The Indiana Historical Society (IHS) invites guests to
celebrate the contributions of Hoosier women — both past and present — with its
new exhibit, “Be Heard: Women’s Voices in Indiana.” The exhibit is now on
display through April 18 at the Eugene and Marilyn Glick Indiana History
Center, located at 450 W. Ohio St. in downtown Indianapolis.
With just under 3.4 million women living in Indiana, it’s fair to say women have been and still are an integral part of the state’s defining moments. Over the last century, women have made significant advances toward gender equality in economics, education, health care, politics and more.

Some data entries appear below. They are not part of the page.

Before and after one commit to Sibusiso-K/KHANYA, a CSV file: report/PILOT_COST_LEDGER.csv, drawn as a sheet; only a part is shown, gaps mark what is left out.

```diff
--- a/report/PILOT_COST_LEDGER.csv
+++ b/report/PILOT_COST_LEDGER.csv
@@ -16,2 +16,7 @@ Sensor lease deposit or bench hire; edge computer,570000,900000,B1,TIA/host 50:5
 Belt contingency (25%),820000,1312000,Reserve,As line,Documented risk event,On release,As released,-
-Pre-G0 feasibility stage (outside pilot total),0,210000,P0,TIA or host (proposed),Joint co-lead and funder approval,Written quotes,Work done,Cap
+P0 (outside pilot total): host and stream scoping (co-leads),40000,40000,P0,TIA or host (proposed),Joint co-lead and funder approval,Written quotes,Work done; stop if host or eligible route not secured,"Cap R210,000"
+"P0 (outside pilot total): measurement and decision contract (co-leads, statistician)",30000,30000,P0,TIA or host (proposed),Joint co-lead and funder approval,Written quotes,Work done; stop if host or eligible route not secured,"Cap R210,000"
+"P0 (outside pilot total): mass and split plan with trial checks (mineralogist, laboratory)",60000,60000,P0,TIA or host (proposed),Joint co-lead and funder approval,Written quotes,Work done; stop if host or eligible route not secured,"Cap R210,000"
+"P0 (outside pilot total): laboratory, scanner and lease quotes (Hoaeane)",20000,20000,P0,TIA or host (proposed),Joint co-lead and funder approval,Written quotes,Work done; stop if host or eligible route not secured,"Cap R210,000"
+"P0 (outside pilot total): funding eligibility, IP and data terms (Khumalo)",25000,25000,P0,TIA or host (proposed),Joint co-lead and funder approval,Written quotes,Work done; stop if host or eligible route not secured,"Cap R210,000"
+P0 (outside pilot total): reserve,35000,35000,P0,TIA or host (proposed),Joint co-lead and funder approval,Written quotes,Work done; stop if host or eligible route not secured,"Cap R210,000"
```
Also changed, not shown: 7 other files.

“Be Heard: Women’s Voices in Indiana” features the stories of women in the state over time, from Civil War nurse Lovina Streight and architect Avriel Shull to Roselyn Richardson, an active participant in the fight to desegregate Indianapolis Schools, and Chief Frances Dunnagan of the Miami Nation of Indians of Indiana.
Guests can tour the exhibit in the Rosemary McKee Lanham Gallery on the fourth floor of the History Center from 10 a.m. to 5 p.m., Tuesdays through Saturdays. “Be Heard: Women’s Voices in Indiana” is included with admission to the Indiana Experience, which is $13 for adults, $12 for seniors and $5 for children (ages 5 to 17). IHS members and children younger than five receive free admission.

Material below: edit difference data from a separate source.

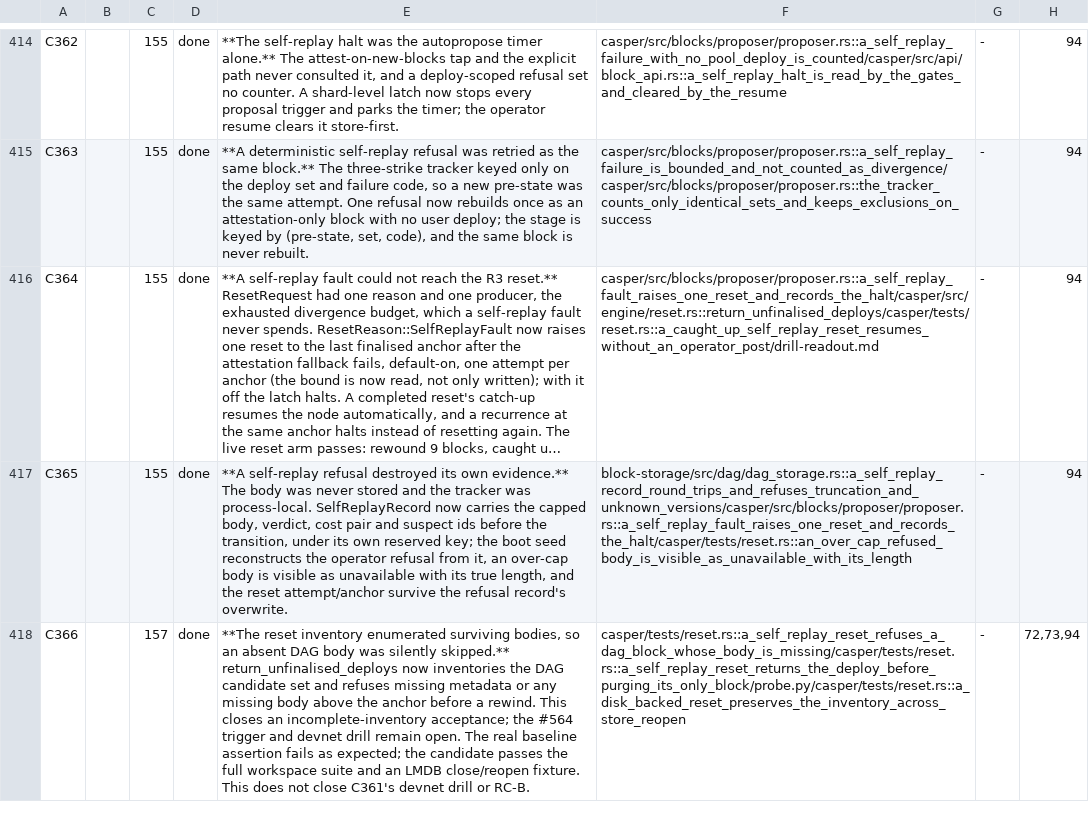
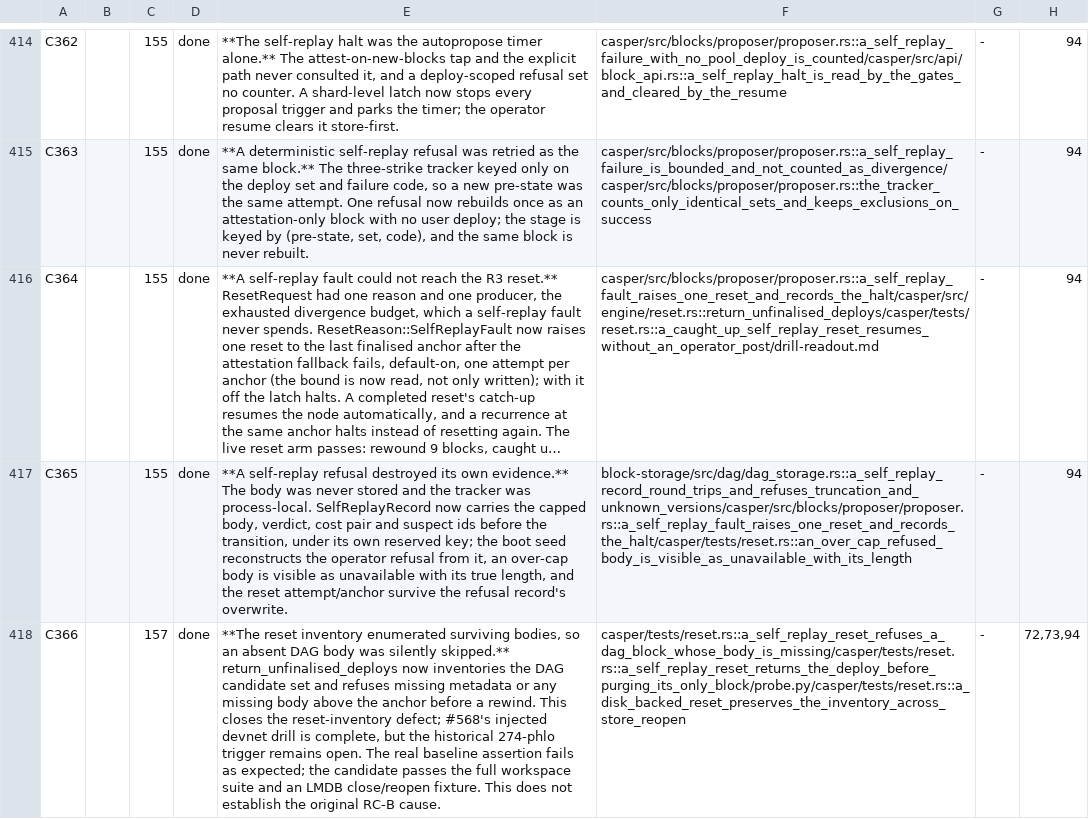
Before and after one commit to aixaria0/rchain-rust, a TSV file: spec/findings.tsv, drawn as a sheet; only a part is shown, gaps mark what is left out; long unchanged cells end in …; the diff names each change by its address in the sheet, - before the commit and + after, or states it on an @@ line.

```diff
--- a/spec/findings.tsv
+++ b/spec/findings.tsv
-E418: …This closes an incomplete-inventory acceptance; the #564 trigger and devnet drill remain open. The real baseline assertion fails as expected; the candidate passes the full workspace suite and an LMDB close/reopen fixture. This does not close C361's devnet drill or RC-B.
+E418: …This closes the reset-inventory defect; #568's injected devnet drill is complete, but the historical 274-phlo trigger remains open. The real baseline assertion fails as expected; the candidate passes the full workspace suite and an LMDB close/reopen fixture. This does not establish the original RC-B cause.
```
Also changed, not shown: 1 other file.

Visitors also have the chance to tour the exhibit when IHS hosts two programs on Saturday, Feb 8, that mark the centennial of women’s suffrage. The first, Women’s Suffrage and You: Girl Scout Workshop, takes place from 10 a.m. to 12:30 p.m. The event, supported by Women4Change and Girl Scouts of Central Indiana, will help Girl Scout Cadettes, Ambassadors and Seniors earn badges by learning about the Hoosier women who helped get the 19th Amendment passed and building a campaign that explores how to enact legislative change.

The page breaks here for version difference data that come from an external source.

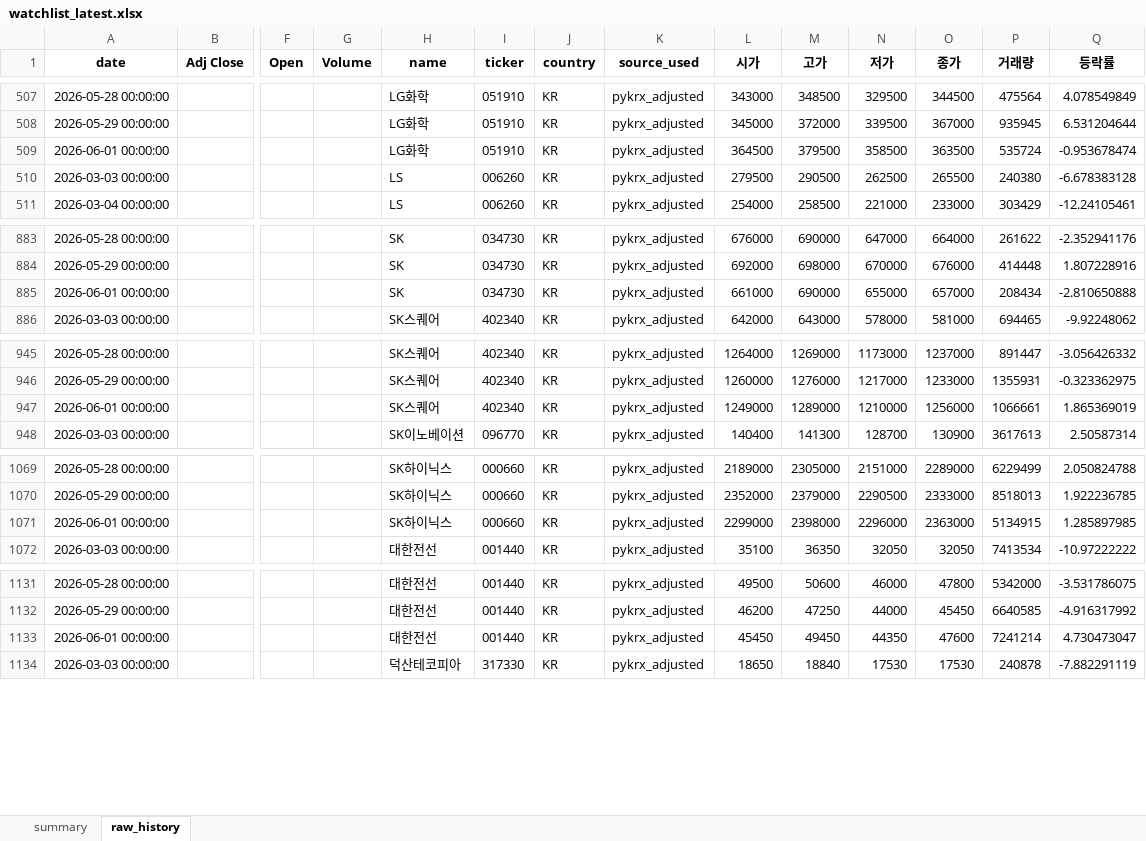
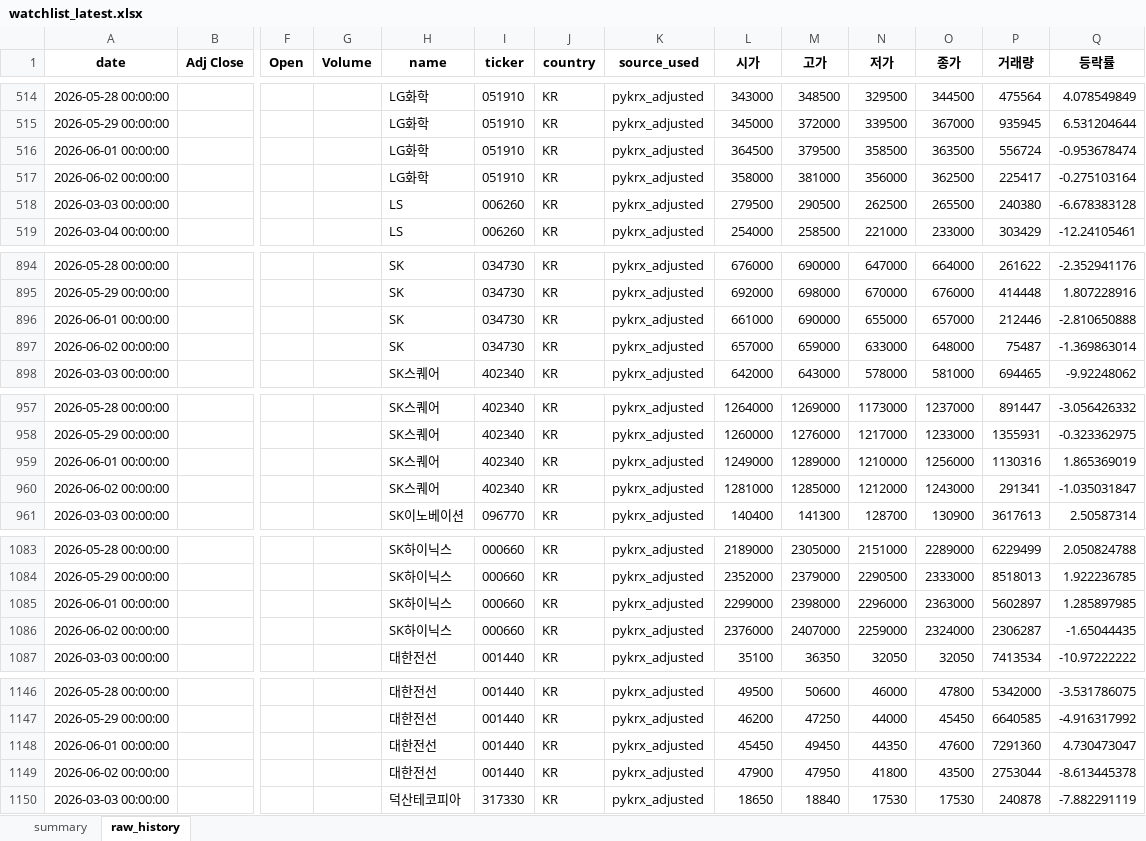
Before and after one commit to sehwankim0114/krx-watchlist-auto, an Excel workbook: latest/watchlist_latest.xlsx, sheet raw_history, drawn as a sheet; only a part is shown, gaps mark what is left out; values as stored, in another font and other column widths than the file's, no borders; addresses are those after the commit; rows hold the shown columns only; the diff covers the shown part only; the diff names each change by its address in the sheet, - before the commit and + after, or states it on an @@ line.

```diff
--- a/latest/watchlist_latest.xlsx (sheet raw_history)
+++ b/latest/watchlist_latest.xlsx (sheet raw_history)
-P516 (거래량): 535724
+P516 (거래량): 556724
+row 517: 2026-06-02 00:00:00 |  |  |  | LG화학 | 051910 | KR | pykrx_adjusted | 358000 | 381000 | 356000 | 362500 | 225417 | -0.275103164
-P896 (거래량): 208434
+P896 (거래량): 212446
+row 897: 2026-06-02 00:00:00 |  |  |  | SK | 034730 | KR | pykrx_adjusted | 657000 | 659000 | 633000 | 648000 | 75487 | -1.369863014
-P959 (거래량): 1066661
+P959 (거래량): 1130316
+row 960: 2026-06-02 00:00:00 |  |  |  | SK스퀘어 | 402340 | KR | pykrx_adjusted | 1281000 | 1285000 | 1212000 | 1243000 | 291341 | -1.035031847
-P1085 (거래량): 5134915
+P1085 (거래량): 5602897
+row 1086: 2026-06-02 00:00:00 |  |  |  | SK하이닉스 | 000660 | KR | pykrx_adjusted | 2376000 | 2407000 | 2259000 | 2324000 | 2306287 | -1.65044435
-P1148 (거래량): 7241214
+P1148 (거래량): 7291360
+row 1149: 2026-06-02 00:00:00 |  |  |  | 대한전선 | 001440 | KR | pykrx_adjusted | 47900 | 47950 | 41800 | 43500 | 2753044 | -8.613445378
```
Also changed, not shown: 39 added rows and 25 edited cells elsewhere in this sheet, sheet summary, 12 other files.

Then from 1:30-3 p.m., IHS will host Determined to Rise: Ladies and Liquor, a conversation about the connections between women’s suffrage and prohibition. This event is presented in partnership with the National Women’s History Museum, whose series of lively discussions across the country looks at the achievements and limitations of women gaining the right to vote.
Together, these offerings just scratch the surface of the contributions of women in Indiana. IHS has more than 400 collections on women’s history available in its archives, which can be viewed in the History Center’s William H. Smith Memorial Library. The library is free and open to the public during the History Center’s regular operating hours.
For more information about “Be Heard: Women’s Voices in Indiana” or related collections and offerings, visit www.indianahistory.org or call IHS at (317) 232-1882